Try it:
Whenever "images" appears in a line, please copy that line from the data.

Records supplied:
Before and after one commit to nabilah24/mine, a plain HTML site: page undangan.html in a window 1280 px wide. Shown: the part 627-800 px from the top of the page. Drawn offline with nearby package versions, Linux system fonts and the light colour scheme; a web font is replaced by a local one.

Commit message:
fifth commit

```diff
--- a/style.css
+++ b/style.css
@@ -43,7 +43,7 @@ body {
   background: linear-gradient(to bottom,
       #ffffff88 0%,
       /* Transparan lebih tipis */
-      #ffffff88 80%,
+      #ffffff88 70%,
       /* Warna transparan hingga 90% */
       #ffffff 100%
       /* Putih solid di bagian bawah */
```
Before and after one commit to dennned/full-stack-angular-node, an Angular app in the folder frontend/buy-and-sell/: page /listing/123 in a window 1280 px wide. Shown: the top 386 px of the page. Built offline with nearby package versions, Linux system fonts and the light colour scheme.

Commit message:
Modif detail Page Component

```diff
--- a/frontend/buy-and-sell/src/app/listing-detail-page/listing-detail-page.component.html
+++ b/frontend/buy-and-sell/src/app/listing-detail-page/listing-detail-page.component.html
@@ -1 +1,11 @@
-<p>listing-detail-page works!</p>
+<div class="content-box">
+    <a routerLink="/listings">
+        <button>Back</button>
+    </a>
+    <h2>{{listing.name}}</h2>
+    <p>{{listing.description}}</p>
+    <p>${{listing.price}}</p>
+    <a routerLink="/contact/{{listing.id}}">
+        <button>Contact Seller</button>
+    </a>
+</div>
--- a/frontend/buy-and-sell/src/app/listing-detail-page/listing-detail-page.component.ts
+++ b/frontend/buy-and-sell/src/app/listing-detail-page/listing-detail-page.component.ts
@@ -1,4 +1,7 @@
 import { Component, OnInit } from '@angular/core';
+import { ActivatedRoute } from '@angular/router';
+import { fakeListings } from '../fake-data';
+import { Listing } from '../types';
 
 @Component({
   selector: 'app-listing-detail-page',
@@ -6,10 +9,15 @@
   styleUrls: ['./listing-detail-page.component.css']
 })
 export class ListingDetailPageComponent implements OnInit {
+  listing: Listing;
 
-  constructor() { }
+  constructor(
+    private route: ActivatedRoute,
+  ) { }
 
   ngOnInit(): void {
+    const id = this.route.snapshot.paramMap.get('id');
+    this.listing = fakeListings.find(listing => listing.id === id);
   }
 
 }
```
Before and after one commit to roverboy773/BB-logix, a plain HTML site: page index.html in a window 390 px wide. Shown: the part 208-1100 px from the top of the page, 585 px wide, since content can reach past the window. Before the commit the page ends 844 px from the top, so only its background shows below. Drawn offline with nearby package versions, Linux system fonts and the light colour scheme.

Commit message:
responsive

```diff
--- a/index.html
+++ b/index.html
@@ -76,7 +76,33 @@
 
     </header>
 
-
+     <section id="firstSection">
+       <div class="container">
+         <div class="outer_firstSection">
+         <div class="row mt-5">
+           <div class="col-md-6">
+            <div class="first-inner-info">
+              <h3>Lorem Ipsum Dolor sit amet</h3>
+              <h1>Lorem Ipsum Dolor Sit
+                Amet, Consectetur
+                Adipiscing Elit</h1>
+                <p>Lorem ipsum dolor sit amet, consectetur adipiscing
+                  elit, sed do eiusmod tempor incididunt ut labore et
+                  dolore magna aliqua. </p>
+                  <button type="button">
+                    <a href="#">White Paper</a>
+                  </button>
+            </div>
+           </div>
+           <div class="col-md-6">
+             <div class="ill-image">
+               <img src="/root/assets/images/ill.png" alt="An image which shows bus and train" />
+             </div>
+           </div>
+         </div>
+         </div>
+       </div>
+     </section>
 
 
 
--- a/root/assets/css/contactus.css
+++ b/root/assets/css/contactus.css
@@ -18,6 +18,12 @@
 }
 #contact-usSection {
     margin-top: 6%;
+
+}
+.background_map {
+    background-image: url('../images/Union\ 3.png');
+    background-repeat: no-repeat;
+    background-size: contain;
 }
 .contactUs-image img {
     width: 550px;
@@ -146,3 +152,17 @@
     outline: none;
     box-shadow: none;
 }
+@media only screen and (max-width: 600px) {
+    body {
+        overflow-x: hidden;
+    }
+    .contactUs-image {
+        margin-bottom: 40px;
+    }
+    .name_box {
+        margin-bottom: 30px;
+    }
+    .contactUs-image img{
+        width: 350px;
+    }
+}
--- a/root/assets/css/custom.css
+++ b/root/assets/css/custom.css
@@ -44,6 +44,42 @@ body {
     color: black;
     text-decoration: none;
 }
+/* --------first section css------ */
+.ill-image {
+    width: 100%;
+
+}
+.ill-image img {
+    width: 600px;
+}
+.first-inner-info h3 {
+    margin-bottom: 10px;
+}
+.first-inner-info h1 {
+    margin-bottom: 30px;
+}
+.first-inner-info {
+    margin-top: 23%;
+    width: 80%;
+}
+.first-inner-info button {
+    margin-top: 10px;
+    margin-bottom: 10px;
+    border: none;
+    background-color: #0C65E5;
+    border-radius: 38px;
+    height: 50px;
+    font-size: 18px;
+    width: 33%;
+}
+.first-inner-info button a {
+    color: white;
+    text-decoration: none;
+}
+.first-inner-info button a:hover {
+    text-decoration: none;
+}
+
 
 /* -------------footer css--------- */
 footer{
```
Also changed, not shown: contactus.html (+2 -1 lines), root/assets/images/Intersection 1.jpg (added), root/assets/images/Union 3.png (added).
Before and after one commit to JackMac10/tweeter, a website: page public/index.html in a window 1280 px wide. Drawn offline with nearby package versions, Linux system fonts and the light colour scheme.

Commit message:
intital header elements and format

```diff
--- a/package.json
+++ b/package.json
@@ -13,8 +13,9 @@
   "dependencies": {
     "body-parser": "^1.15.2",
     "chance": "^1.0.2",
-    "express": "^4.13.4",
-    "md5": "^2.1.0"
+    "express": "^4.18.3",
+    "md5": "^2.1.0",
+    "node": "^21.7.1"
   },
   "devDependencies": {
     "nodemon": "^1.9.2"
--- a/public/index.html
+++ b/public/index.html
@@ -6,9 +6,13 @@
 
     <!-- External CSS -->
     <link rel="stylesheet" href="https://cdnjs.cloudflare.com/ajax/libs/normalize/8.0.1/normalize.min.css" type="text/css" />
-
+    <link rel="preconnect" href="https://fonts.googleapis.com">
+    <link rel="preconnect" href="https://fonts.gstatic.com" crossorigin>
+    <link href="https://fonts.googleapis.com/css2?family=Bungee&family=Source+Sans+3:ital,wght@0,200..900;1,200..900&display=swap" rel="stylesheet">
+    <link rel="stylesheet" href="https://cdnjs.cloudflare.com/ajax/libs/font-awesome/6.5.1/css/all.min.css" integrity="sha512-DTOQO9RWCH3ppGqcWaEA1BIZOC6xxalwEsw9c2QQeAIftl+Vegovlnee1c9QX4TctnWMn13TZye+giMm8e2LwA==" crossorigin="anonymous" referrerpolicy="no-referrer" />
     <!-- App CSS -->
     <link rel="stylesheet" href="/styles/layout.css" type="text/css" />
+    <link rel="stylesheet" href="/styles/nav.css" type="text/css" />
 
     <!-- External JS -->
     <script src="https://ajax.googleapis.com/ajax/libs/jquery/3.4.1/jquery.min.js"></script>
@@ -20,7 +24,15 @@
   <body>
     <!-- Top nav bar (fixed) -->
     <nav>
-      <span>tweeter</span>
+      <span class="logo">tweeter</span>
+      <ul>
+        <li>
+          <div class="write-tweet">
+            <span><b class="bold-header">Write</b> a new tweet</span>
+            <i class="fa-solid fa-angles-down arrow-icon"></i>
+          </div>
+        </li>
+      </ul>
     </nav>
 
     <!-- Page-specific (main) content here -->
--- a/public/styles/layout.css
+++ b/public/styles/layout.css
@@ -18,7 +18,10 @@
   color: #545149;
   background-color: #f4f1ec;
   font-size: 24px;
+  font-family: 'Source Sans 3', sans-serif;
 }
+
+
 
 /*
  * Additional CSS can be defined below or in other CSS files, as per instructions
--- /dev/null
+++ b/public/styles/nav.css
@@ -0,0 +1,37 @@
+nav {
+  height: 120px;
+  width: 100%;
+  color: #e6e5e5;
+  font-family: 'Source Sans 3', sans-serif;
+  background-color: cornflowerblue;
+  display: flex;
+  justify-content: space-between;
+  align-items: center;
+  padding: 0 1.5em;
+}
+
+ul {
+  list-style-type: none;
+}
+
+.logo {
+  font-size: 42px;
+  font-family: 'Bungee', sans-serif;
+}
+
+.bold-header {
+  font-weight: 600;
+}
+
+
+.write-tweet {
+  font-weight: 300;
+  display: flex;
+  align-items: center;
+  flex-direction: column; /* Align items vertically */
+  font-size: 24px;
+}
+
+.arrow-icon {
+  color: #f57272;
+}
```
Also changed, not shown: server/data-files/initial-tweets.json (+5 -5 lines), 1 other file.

The answer:
+               <img src="/root/assets/images/ill.png" alt="An image which shows bus and train" />
+    background-image: url('../images/Union\ 3.png');
Also changed, not shown: contactus.html (+2 -1 lines), root/assets/images/Intersection 1.jpg (added), root/assets/images/Union 3.png (added).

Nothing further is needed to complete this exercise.